(DIRECTIONS): Isolate every line in the data with the string "meta" and copy it.
------ DATA IN THIS EXERCISE ------
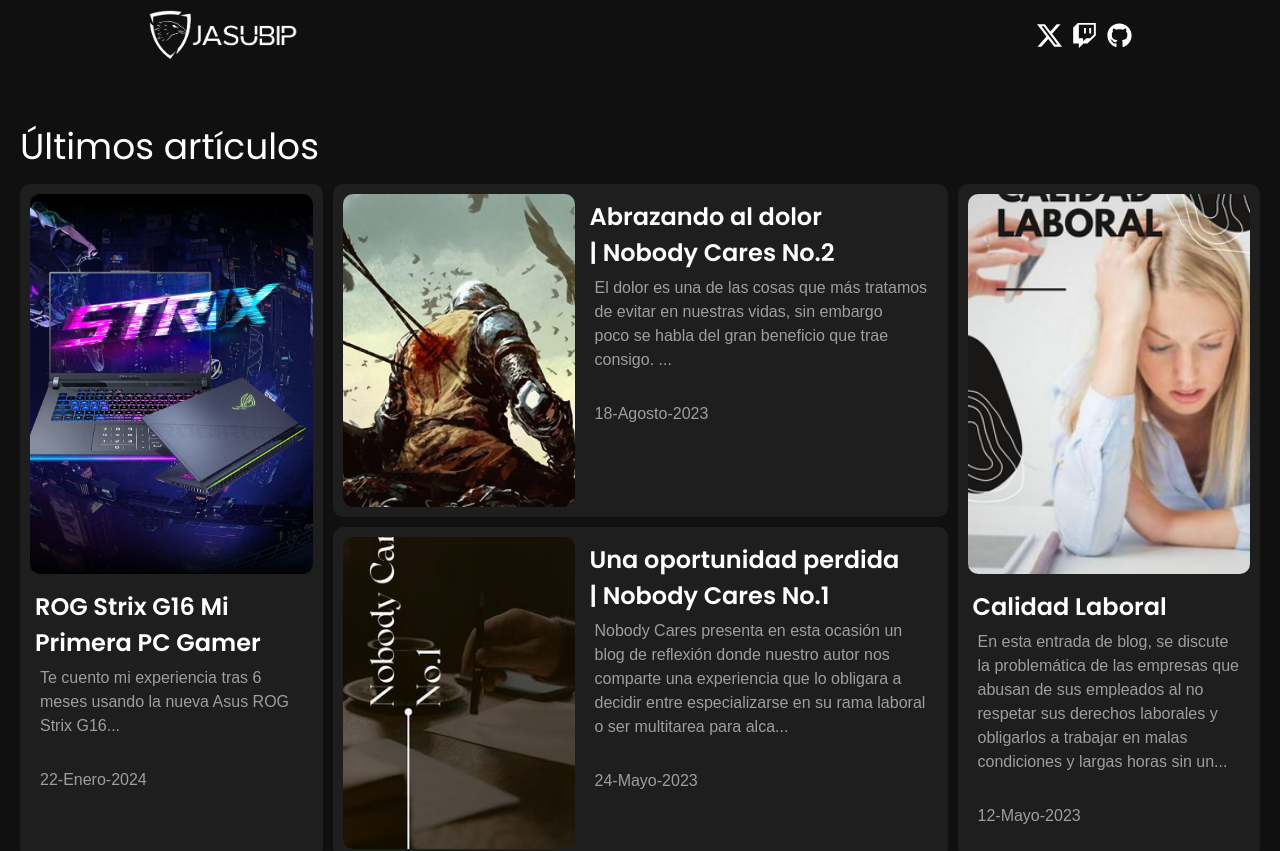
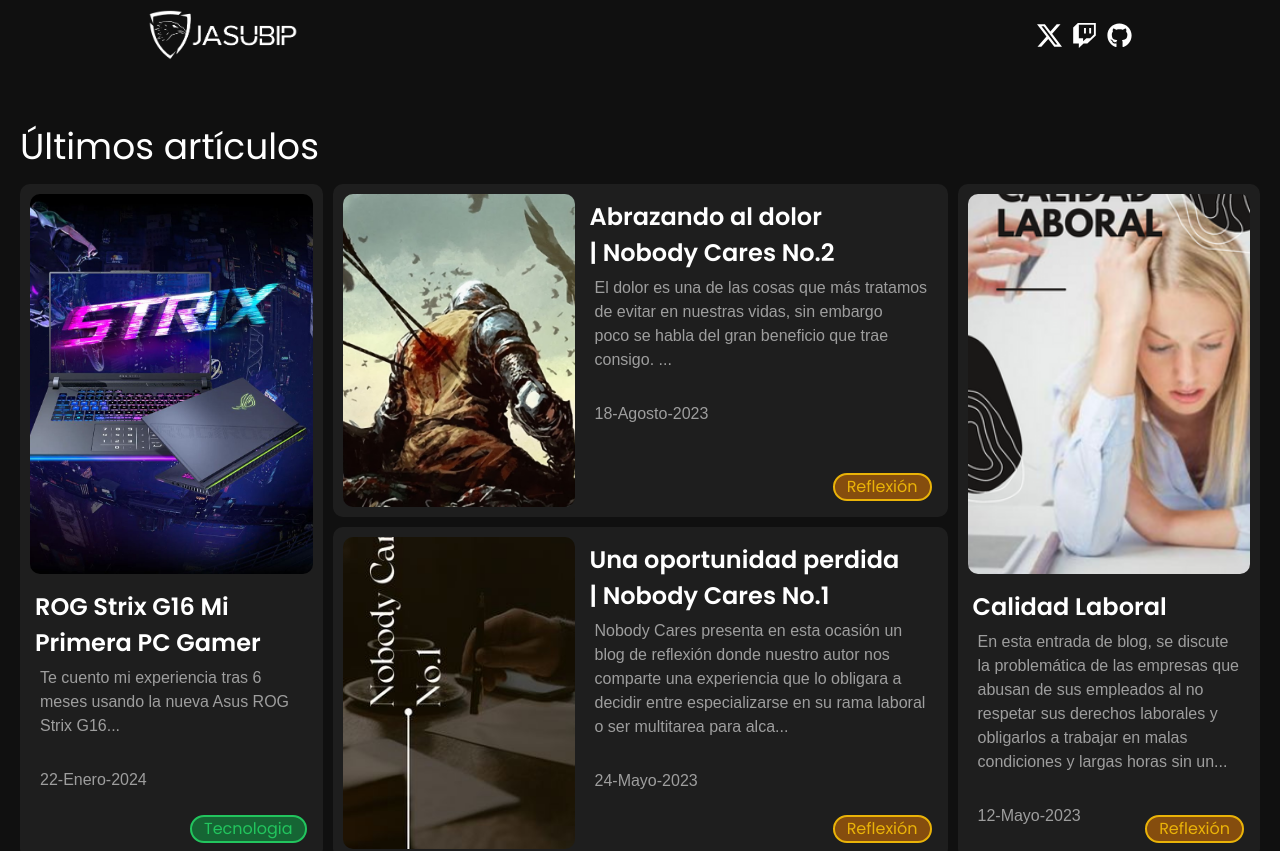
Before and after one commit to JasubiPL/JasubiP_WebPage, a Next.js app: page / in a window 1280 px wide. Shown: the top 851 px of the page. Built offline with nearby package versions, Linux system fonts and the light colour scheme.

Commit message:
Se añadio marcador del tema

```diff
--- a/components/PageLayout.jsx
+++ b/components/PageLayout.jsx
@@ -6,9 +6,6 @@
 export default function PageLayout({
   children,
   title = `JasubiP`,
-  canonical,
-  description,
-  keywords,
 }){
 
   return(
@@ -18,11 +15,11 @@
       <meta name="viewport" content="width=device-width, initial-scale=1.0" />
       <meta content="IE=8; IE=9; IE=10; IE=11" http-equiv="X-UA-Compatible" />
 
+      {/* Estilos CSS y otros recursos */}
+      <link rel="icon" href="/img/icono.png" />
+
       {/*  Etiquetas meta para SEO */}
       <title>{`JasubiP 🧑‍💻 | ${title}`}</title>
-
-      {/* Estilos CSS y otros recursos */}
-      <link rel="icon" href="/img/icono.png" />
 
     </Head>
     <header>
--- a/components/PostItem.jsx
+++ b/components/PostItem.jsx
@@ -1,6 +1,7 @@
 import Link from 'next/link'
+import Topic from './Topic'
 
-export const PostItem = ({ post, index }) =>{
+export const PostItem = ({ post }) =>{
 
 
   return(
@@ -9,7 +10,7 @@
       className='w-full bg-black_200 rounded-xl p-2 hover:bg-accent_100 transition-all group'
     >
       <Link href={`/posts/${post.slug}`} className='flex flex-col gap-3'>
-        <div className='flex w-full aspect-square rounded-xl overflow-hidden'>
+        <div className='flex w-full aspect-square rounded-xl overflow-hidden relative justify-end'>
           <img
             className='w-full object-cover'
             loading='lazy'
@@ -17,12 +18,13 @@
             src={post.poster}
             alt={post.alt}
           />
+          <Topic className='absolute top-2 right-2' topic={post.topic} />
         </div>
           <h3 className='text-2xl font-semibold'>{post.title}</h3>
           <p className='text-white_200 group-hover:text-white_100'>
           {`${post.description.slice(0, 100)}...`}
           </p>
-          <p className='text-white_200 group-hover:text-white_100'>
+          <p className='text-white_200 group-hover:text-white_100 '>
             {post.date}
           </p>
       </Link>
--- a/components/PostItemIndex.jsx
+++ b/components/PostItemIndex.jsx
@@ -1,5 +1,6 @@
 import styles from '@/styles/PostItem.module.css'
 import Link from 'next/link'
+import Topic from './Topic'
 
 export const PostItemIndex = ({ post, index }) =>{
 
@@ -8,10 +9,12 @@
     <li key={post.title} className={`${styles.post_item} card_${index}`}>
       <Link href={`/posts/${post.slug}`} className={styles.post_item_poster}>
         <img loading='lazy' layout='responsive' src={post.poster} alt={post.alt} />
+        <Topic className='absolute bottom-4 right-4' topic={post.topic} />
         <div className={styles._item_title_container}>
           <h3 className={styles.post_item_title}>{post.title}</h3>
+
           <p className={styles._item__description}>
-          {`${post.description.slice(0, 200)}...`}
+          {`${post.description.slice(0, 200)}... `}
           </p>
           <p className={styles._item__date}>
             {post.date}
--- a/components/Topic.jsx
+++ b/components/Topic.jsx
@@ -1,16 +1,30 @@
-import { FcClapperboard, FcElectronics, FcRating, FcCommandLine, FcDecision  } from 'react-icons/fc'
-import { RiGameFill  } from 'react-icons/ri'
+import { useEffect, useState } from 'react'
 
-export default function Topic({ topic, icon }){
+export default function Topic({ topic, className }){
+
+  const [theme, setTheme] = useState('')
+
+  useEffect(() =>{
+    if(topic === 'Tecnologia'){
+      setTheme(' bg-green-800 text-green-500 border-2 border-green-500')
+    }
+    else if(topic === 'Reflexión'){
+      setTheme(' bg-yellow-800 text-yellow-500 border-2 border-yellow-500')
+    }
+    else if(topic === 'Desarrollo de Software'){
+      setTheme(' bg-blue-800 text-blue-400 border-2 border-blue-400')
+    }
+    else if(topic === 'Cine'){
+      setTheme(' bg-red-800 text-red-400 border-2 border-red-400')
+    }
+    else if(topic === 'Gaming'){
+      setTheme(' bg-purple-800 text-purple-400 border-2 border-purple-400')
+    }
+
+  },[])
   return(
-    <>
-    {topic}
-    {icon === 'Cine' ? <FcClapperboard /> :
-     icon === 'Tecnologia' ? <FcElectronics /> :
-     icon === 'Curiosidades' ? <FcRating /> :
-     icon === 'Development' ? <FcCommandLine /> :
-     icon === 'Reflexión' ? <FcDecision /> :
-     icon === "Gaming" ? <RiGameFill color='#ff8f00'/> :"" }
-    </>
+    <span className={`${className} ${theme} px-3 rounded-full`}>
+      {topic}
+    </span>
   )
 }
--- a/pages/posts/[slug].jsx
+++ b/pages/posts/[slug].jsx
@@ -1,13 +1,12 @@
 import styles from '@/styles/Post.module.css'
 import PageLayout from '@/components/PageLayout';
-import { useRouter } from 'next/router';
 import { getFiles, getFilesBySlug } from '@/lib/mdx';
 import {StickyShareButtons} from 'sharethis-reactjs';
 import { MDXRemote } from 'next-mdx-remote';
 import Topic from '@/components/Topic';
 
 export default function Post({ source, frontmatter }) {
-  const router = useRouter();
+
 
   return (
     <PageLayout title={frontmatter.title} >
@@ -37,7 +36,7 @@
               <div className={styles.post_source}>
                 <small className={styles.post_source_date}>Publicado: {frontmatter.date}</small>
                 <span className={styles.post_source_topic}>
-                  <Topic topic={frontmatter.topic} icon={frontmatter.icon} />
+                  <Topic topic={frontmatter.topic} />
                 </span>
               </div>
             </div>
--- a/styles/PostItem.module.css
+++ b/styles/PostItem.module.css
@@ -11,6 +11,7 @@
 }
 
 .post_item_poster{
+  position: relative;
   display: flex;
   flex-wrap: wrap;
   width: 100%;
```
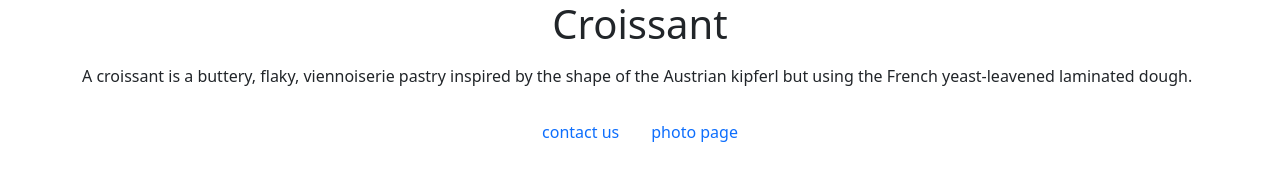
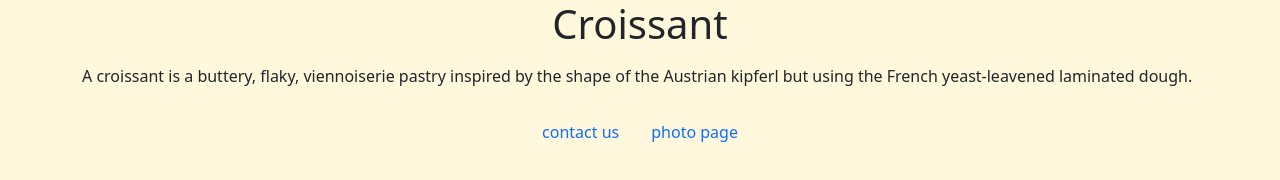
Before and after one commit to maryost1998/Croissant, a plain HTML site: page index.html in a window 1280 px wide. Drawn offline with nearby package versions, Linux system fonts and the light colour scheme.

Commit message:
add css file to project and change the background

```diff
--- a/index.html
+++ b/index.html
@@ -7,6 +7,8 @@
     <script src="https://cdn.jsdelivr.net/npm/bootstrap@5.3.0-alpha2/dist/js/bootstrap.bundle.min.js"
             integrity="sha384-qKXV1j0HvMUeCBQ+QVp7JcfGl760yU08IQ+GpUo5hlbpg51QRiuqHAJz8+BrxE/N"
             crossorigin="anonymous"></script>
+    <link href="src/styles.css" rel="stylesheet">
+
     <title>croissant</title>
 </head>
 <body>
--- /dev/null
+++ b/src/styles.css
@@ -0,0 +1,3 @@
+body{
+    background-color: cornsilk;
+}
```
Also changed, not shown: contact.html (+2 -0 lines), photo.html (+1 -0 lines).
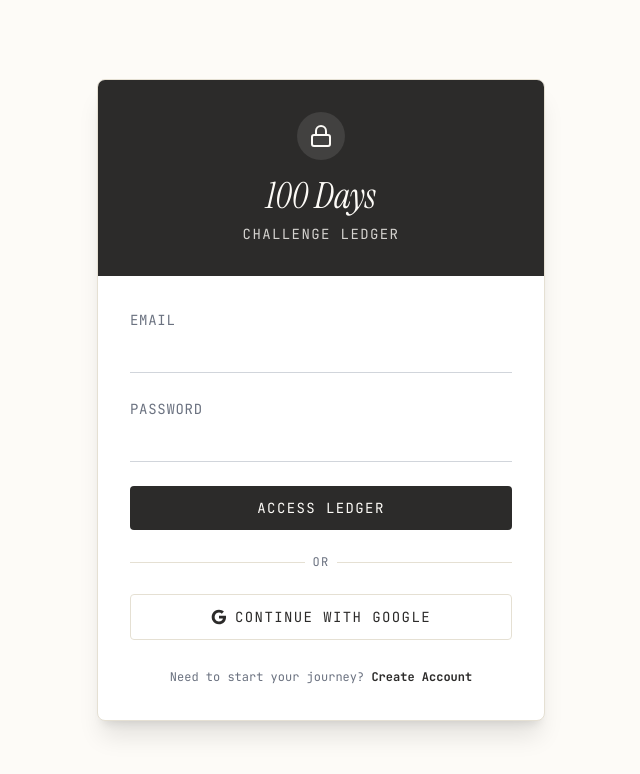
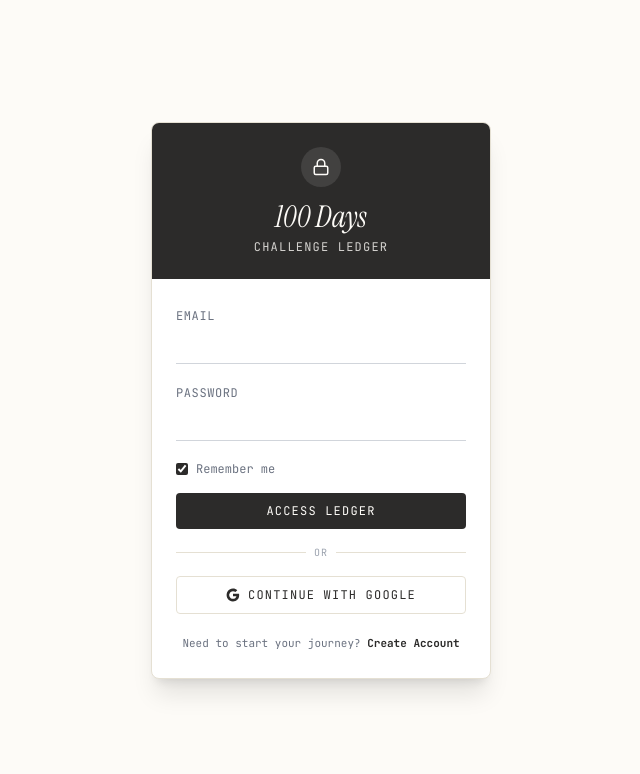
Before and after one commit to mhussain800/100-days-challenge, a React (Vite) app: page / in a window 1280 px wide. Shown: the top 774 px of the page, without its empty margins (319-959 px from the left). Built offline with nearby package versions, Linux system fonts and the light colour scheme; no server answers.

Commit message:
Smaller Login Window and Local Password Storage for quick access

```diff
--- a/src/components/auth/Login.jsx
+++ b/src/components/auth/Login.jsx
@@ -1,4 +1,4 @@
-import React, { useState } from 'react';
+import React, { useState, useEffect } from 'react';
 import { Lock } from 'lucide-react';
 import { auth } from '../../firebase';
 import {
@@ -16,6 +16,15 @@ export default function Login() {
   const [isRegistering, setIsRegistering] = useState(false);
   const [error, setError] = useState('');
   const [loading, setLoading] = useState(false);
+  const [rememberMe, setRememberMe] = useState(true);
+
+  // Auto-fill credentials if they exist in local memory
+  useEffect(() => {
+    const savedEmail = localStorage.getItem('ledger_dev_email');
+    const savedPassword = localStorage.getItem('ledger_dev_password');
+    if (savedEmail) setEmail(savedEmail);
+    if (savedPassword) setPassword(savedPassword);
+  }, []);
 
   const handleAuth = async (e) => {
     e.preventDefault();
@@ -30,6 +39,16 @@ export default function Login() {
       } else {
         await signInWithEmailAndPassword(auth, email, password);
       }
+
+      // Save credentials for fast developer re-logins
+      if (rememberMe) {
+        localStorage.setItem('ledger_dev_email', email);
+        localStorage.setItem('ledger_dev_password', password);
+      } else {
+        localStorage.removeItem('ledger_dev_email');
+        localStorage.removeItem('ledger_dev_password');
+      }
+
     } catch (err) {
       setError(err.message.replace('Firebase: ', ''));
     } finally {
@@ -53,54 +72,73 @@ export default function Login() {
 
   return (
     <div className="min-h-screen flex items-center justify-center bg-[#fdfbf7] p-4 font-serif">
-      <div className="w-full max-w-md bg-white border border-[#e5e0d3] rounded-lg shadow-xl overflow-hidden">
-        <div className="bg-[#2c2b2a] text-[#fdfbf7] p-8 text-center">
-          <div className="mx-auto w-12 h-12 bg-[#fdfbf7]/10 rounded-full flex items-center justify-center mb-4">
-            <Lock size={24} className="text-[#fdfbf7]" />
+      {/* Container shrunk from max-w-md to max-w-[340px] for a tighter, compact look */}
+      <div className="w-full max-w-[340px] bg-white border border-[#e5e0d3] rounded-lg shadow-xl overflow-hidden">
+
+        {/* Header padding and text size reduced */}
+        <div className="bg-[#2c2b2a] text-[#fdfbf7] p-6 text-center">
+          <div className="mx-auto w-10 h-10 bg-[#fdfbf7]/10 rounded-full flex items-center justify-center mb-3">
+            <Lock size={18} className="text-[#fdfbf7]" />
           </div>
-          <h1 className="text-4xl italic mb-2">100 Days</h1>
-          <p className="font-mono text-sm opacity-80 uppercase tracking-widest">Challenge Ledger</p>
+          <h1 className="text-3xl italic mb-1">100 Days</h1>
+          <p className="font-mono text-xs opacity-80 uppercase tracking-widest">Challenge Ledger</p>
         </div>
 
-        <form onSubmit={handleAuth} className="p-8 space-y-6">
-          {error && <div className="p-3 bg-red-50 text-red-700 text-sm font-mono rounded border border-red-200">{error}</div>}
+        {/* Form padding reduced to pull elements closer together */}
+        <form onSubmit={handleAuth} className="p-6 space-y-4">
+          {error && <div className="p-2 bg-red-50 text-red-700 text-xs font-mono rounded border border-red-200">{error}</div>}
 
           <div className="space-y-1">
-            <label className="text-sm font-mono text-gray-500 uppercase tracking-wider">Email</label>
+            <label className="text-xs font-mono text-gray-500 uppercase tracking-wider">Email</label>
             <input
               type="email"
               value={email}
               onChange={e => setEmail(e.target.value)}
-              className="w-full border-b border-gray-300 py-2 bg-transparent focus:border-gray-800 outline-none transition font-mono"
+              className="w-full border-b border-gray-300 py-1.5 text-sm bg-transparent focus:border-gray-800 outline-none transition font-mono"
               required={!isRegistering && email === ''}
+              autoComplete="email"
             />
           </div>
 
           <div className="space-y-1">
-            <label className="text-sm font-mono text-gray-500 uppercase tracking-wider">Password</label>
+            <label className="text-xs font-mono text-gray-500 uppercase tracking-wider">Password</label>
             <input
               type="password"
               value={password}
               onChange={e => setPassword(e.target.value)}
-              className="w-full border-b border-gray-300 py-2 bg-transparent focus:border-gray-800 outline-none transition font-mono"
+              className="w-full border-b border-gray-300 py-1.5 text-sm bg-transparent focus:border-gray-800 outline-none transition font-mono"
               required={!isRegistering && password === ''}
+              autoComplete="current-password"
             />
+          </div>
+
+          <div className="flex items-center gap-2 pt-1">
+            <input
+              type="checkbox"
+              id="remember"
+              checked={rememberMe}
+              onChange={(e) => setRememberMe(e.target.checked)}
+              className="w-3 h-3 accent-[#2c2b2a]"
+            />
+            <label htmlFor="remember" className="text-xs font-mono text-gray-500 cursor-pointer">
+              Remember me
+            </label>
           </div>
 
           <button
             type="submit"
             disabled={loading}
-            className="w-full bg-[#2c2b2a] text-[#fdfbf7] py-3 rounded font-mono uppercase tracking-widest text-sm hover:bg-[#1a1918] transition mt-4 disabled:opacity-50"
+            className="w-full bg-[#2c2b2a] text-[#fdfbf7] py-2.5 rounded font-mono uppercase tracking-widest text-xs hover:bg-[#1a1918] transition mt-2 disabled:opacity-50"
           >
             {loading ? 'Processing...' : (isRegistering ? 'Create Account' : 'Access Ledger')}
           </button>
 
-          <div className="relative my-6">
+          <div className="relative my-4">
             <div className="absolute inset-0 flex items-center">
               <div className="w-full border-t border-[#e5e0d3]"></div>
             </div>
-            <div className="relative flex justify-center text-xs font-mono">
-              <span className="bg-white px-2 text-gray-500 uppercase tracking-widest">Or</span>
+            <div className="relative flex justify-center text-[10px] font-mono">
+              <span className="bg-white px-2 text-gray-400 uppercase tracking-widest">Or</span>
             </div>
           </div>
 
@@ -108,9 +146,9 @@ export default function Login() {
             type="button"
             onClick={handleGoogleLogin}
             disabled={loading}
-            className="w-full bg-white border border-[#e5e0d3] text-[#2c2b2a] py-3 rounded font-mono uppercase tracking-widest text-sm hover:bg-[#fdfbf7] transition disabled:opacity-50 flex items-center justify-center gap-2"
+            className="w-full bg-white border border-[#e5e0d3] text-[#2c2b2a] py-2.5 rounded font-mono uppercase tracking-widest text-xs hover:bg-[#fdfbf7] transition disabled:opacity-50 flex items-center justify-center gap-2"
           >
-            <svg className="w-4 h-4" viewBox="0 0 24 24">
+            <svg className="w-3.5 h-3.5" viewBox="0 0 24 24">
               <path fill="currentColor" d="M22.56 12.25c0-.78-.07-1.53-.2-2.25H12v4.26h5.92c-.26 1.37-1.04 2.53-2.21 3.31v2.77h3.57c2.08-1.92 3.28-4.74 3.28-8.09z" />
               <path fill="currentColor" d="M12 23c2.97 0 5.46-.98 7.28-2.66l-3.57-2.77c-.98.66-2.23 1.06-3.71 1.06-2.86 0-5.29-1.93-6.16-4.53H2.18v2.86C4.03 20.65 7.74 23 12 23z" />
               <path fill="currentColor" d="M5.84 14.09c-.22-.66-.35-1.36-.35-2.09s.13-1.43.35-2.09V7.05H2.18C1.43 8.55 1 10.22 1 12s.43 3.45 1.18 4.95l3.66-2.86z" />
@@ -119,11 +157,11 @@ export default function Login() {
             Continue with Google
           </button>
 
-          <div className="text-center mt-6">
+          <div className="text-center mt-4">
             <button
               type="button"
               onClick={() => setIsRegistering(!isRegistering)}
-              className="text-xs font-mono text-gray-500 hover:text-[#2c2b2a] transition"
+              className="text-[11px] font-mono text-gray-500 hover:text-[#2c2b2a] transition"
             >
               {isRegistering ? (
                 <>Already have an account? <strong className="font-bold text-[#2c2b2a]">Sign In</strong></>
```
------
(ANSWER BOX):
       <meta name="viewport" content="width=device-width, initial-scale=1.0" />
       <meta content="IE=8; IE=9; IE=10; IE=11" http-equiv="X-UA-Compatible" />
       {/*  Etiquetas meta para SEO */}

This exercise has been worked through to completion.